  • Maximum concentration within each reported consumer or commercial category; and
     
  • Number of workers potentially exposed within each reported consumer or commercial category.

Per EPA's estimate, companies that utilize this reporting exemption will save 65.63 hours or almost 1.5 weeks of staff time, per report. Companies that produce more than one of the listed chemicals or have more than one reporting site will save even more.


 

On March 29, 2016, the U.S. Environmental Protection Agency (EPA) published the Partial Exemption of Certain Chemical Substances from Reporting Additional Chemical Data final rule in the Federal Register. This final rule amends the list of chemical substances that are partially exempt from additional reporting requirements under the Chemical Data Reporting (CDR) rule. The rule applies to six biodiesel chemicals that are very similar to petroleum based biodiesel chemicals that are already on the exempt list. EPA determined that CDR processing and use information for these chemical substances is of low current interest and, while the chemical substances can be removed from the exempt list in the future, manufacturers are now exempt from submitting processing and use information for:

  • Fatty acids, C14-18 and C16-18 unsaturated, methyl esters (Chemical Abstracts Service (CAS) No. 67762-26-9);
     
  • Fatty acids, C16-18 and C-18 unsaturated, methyl esters (CAS No. 67762-38-3);
     
  • Fatty acids, canola oil, methyl esters (CAS No.129828-16-6);
     
  • Fatty acids, corn oil, methyl esters (CAS No. 515152-40-6);
     
  • Fatty acids, tallow, methyl esters (CAS No. 61788-61-2); and
     
  • Soybean oil, methyl esters (CAS No. 67784-80-9).

This exemption was created after the Biobased and Renewable Advocacy Group (BRAG®) petitioned EPA in 2014 to create an equivalent exemption for six biodiesel versions of petroleum based chemicals that were already exempt from submitting processing and use information under the CDR rule.


 

On August 26, 2015, Malama Composites, Inc. (Malama) announced that its Studio BioFoam® product had earned the U.S. Department of Agriculture (USDA) Certified Biobased Product Label. This news was followed by a second announcement on August 27, 2015, when another biobased foam produced by Malama, Pacific BioFoam™, also received the Biobased Product Label from the USDA. Malama is a Biobased and Renewable Products Advocacy Group (BRAG®) member that develops and manufactures foams made from sustainable resources. Studio BioFoam is the first and only biobased rigid urethane foam to receive a Certified Biobased Product Label while Pacific BioFoam has the highest biobased content of all commercially available two-part urethane foam systems. Both products are made of zero emission materials, including vegetable polyol and water as a blowing agent.


 

On March 30, 2015, the U.S. Environmental Protection Agency (EPA) withdrew a Direct Final Rule for Partial Exemption of Certain Chemical Substances from Reporting Additional Chemical Data. The direct final rule, issued in January 2015, would have exempted manufacturers of six biobased diesel chemicals from reporting processing and use information for the compounds under the Chemical Data Reporting (CDR) rule. It resulted from a regulatory petition filed by the Biobased and Renewable Advocacy Group (BRAG®). The EPA decision to withdraw the rule was in response to a single comment posted during the short comment period.

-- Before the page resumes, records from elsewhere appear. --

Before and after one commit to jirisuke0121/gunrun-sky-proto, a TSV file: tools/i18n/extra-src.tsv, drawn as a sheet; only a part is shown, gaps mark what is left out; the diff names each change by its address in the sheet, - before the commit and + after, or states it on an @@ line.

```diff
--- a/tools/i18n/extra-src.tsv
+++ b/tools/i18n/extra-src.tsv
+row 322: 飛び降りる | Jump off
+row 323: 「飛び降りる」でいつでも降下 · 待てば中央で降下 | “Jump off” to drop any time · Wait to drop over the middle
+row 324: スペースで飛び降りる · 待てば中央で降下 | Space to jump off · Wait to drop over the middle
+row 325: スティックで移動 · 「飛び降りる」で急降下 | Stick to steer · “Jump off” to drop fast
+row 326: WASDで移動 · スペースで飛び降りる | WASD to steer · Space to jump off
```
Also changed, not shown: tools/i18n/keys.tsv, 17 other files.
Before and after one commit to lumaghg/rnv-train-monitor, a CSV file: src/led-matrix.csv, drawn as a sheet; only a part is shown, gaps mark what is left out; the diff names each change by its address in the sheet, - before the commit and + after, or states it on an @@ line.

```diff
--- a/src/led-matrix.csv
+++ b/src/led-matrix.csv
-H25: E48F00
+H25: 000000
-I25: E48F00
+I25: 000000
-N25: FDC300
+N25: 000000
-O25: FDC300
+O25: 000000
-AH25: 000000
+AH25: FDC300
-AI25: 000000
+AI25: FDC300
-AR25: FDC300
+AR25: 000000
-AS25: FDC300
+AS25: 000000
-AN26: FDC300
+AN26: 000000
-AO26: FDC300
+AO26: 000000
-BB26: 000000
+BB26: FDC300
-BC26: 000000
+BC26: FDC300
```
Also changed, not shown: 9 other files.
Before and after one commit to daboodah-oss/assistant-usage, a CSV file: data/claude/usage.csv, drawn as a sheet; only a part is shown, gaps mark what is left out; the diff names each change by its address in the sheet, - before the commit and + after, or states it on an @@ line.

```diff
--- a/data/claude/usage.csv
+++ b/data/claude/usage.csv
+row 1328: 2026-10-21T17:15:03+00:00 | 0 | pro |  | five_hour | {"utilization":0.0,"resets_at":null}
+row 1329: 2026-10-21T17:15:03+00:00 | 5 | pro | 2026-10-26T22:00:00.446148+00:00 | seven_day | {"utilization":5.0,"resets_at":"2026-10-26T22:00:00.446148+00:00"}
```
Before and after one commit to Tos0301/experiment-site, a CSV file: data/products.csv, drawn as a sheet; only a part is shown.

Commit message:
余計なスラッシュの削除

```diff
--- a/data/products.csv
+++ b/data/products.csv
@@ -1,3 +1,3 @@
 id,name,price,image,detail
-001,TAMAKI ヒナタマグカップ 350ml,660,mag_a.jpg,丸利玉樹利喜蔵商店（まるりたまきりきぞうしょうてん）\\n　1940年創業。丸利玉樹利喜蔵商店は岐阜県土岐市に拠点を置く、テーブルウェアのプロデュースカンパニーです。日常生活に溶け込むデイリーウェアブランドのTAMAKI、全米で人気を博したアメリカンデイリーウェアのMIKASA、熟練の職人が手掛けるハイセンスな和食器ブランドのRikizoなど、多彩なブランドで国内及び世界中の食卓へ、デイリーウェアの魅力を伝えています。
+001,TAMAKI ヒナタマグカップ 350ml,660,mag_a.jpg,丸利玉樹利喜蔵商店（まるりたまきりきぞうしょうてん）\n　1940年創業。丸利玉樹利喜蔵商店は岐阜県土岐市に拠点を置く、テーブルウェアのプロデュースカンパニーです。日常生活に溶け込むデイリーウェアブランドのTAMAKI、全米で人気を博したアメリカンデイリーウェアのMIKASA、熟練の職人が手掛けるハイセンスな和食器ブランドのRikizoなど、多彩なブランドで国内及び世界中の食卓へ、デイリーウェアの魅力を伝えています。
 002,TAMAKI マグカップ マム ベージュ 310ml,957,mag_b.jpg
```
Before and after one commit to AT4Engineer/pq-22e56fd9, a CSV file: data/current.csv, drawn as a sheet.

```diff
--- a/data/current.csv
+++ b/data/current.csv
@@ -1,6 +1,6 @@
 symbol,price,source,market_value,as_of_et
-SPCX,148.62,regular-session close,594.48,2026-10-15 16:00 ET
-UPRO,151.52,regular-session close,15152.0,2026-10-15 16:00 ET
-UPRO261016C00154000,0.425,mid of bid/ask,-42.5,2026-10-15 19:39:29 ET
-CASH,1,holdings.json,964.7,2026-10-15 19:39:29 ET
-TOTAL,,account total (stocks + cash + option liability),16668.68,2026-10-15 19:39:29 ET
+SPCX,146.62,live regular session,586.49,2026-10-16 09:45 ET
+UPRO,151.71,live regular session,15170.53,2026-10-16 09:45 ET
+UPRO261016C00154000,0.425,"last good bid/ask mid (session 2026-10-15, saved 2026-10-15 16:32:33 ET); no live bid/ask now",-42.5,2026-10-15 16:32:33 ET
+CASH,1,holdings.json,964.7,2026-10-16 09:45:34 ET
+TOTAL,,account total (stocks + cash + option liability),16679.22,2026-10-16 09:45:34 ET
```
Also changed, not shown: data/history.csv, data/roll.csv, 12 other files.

Kathleen Roberts, BRAG's Executive Director, stated: "Albeit disappointing, the response is not unexpected given the strict procedures associated with direct final rules. EPA has stated it plans to proceed with a proposed rulemaking to list the chemicals soon and we will urge them to move as quickly as possible. Our hope is EPA can complete the rulemaking process in time for the next reporting CDR cycle, which starts in June 2016."

Until the new rule is completed, manufacturers of the six affected biobased diesel chemicals should be prepared to submit processing and use information under the CDR in 2016.

 

 
 1 2 >